Please give only the number of lines in the listing below that contain "card".

### [DATA RECORDS]
◆ ◆ ◆ ◆ ◆ ◆ ◆

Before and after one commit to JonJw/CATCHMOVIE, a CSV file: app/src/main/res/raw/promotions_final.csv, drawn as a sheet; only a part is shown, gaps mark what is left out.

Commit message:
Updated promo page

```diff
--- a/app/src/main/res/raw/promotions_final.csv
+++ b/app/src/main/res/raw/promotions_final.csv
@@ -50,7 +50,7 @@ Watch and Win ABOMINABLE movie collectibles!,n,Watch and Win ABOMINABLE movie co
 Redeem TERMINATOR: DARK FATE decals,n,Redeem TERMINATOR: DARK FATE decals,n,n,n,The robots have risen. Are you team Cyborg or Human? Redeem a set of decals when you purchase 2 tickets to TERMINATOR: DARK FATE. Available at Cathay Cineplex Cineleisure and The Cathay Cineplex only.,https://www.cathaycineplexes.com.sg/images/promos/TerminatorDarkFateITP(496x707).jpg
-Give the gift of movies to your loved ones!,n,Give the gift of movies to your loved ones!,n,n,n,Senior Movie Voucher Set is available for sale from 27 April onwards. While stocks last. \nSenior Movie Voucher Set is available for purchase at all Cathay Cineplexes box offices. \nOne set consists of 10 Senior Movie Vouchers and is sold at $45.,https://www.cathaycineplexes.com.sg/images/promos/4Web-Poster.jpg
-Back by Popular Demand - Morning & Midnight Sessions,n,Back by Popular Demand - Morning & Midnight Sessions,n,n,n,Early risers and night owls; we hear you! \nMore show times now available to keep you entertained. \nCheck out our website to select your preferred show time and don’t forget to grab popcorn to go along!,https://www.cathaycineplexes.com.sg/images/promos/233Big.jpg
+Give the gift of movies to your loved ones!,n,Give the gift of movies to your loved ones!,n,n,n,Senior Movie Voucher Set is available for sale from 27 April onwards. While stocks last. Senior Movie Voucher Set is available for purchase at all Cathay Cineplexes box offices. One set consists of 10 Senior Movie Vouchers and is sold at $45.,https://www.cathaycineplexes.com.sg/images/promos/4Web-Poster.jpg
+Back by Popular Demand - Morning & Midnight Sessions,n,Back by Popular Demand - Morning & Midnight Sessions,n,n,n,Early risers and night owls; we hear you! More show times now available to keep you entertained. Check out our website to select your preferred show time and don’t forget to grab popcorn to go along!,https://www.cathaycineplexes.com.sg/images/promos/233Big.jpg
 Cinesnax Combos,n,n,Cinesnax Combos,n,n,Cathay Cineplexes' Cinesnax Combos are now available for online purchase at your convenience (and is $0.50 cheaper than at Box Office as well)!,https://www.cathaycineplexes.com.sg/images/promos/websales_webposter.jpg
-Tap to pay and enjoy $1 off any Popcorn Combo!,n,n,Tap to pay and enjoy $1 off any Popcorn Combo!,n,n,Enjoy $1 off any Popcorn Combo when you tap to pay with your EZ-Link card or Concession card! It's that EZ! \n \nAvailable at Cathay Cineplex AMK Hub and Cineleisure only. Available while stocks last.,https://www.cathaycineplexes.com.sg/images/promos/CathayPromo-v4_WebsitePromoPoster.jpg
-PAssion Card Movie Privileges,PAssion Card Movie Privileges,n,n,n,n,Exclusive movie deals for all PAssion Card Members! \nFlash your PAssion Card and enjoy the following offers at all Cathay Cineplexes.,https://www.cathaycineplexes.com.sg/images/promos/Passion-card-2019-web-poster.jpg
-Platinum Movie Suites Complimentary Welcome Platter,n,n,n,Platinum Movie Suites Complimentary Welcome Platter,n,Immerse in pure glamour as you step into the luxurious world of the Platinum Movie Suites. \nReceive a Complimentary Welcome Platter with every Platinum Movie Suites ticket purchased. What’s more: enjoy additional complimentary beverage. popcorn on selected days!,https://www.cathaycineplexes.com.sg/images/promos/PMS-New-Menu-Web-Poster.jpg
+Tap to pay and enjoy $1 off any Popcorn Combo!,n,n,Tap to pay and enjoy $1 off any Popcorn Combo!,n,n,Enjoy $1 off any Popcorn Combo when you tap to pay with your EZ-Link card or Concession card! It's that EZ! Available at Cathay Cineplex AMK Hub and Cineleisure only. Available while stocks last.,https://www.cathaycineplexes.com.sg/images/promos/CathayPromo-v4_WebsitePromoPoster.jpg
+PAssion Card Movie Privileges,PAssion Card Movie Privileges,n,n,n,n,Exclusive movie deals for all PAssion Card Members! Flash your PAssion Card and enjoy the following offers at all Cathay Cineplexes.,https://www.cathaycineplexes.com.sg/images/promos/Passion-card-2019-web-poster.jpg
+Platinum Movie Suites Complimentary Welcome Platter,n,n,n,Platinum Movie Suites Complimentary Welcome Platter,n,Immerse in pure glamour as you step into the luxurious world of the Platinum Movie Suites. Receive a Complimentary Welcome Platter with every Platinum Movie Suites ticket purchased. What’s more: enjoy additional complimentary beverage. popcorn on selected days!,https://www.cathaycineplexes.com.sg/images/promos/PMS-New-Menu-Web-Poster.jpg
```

◆ ◆ ◆ ◆ ◆ ◆ ◆

### [ANSWER BELOW]
4